__Records drawn from a dataset__.
┌──

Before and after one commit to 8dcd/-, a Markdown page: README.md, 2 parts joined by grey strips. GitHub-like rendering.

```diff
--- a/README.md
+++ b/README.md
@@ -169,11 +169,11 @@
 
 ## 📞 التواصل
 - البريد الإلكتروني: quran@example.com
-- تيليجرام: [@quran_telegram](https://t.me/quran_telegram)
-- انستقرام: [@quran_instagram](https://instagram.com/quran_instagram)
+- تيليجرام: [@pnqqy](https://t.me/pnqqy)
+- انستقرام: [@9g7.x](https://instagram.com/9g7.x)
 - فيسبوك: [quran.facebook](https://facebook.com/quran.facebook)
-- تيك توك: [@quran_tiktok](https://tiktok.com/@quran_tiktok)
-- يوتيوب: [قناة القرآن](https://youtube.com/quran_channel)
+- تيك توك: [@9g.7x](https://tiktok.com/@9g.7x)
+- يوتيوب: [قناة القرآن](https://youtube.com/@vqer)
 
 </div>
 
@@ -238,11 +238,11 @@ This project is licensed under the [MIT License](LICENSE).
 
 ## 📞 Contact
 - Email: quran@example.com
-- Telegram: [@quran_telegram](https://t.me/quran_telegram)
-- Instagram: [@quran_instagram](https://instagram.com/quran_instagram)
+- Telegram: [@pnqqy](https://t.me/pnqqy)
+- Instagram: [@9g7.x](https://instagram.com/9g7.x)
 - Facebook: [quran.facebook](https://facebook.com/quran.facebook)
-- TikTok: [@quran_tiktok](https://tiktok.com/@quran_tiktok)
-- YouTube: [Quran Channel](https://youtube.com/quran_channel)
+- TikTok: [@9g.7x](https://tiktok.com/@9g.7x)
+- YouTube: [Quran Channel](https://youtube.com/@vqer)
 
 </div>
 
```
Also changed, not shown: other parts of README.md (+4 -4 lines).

└──
┌──

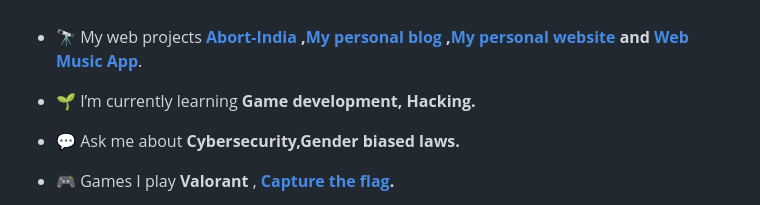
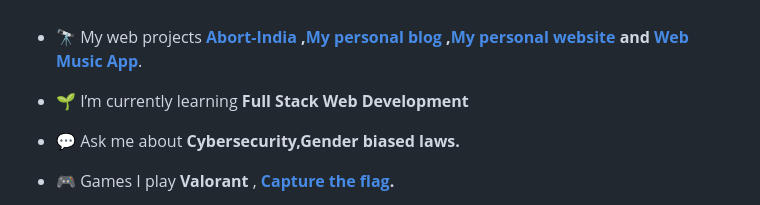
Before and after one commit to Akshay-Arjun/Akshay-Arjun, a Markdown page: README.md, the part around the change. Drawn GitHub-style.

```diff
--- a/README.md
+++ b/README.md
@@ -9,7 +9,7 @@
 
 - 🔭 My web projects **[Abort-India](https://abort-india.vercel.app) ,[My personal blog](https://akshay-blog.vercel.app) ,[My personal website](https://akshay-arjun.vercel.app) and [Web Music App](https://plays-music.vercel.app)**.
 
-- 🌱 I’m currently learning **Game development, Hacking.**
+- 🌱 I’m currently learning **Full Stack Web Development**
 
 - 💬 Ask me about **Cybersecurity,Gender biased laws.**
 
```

└──
┌──

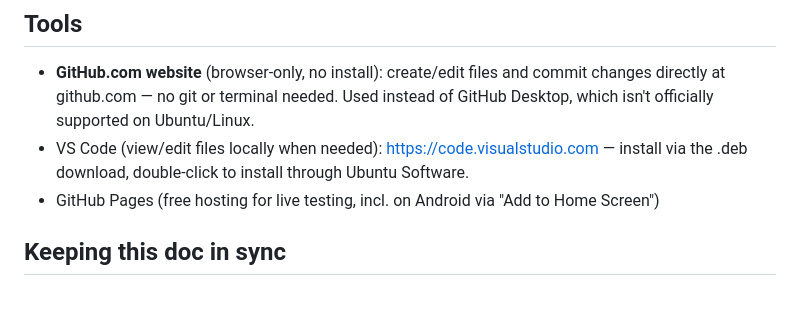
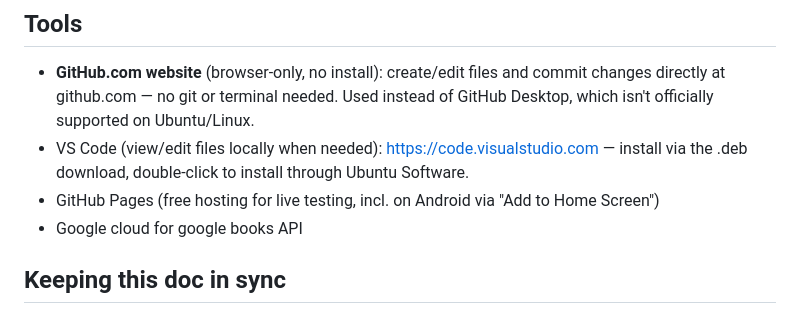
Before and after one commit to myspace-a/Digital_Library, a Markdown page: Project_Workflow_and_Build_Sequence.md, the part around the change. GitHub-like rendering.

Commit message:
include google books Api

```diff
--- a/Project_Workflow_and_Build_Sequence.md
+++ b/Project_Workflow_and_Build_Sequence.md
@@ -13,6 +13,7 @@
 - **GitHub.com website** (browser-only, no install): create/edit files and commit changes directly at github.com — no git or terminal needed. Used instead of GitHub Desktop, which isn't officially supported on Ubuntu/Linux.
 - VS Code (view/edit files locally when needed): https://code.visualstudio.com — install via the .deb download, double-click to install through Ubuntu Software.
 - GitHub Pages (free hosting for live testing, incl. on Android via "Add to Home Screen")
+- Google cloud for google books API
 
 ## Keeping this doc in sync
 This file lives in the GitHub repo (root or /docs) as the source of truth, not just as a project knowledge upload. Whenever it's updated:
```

└──

__YOUR OBJECTIVE__. Return every line holding the word "Before" from the records.

__EXPECTED ANSWER__.
Before and after one commit to 8dcd/-, a Markdown page: README.md, 2 parts joined by grey strips. GitHub-like rendering.
Before and after one commit to Akshay-Arjun/Akshay-Arjun, a Markdown page: README.md, the part around the change. Drawn GitHub-style.
Before and after one commit to myspace-a/Digital_Library, a Markdown page: Project_Workflow_and_Build_Sequence.md, the part around the change. GitHub-like rendering.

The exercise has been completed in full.